Stored data
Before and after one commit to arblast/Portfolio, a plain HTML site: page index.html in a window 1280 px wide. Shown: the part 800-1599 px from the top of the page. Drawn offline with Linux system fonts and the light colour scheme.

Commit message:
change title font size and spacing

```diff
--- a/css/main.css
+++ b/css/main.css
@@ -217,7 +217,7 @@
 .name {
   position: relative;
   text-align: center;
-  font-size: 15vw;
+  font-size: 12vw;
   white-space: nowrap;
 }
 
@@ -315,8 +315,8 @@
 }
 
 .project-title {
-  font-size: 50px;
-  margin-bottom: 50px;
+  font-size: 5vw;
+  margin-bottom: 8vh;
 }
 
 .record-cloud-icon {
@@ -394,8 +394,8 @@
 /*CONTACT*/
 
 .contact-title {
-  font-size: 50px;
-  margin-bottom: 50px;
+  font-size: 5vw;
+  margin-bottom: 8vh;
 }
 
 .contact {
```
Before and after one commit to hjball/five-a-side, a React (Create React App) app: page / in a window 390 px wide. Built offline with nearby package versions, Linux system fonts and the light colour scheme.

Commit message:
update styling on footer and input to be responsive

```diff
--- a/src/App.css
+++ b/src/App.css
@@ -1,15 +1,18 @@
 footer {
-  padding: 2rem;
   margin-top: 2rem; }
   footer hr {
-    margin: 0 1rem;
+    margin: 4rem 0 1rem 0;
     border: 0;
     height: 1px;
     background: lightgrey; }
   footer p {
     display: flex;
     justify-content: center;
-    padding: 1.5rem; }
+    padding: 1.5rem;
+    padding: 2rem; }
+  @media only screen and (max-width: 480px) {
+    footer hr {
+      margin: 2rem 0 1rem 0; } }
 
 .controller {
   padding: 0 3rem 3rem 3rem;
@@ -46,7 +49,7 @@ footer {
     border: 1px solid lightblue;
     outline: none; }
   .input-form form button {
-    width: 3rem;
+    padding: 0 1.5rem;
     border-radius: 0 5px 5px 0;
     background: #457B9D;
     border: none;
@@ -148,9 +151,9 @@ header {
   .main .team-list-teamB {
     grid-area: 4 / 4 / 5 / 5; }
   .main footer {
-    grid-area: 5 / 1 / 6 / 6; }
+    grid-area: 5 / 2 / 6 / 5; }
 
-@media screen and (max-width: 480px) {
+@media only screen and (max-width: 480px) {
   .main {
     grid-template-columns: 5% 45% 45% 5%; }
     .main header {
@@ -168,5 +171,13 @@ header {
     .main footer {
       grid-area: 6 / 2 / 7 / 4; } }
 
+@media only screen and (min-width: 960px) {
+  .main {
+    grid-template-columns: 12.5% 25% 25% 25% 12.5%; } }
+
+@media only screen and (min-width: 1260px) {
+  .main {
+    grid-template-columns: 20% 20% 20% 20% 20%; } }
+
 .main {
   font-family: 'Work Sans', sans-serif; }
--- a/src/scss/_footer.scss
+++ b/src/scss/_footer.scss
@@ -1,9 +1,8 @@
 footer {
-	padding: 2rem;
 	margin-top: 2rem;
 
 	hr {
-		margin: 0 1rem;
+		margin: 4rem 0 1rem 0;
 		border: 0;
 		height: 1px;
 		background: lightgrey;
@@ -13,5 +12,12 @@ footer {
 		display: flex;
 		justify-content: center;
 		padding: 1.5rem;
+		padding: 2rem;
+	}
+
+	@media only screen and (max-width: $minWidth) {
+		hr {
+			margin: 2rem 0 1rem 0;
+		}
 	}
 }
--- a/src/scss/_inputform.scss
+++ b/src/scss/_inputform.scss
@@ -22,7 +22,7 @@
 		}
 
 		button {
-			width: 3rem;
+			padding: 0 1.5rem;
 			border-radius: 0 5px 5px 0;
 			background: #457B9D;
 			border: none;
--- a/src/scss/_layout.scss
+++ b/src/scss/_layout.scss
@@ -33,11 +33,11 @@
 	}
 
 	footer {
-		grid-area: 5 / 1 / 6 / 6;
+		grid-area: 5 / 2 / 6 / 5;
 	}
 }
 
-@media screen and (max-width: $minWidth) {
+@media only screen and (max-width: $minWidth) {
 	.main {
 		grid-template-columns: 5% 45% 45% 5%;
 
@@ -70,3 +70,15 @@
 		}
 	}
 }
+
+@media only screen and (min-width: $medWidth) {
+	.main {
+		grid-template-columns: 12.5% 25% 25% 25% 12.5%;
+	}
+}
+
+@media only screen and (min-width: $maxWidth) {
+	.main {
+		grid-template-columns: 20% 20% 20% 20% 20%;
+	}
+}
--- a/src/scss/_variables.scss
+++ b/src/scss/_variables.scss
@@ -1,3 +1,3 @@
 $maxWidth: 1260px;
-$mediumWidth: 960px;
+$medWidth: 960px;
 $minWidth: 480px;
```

**What to work on:** Filter the lines above, keeping and copying those that contain "margin".

**Response to the task:**
-  margin-bottom: 50px;
+  margin-bottom: 8vh;
-  margin-bottom: 50px;
+  margin-bottom: 8vh;
   margin-top: 2rem; }
-    margin: 0 1rem;
+    margin: 4rem 0 1rem 0;
+      margin: 2rem 0 1rem 0; } }
 	margin-top: 2rem;
-		margin: 0 1rem;
+		margin: 4rem 0 1rem 0;
+			margin: 2rem 0 1rem 0;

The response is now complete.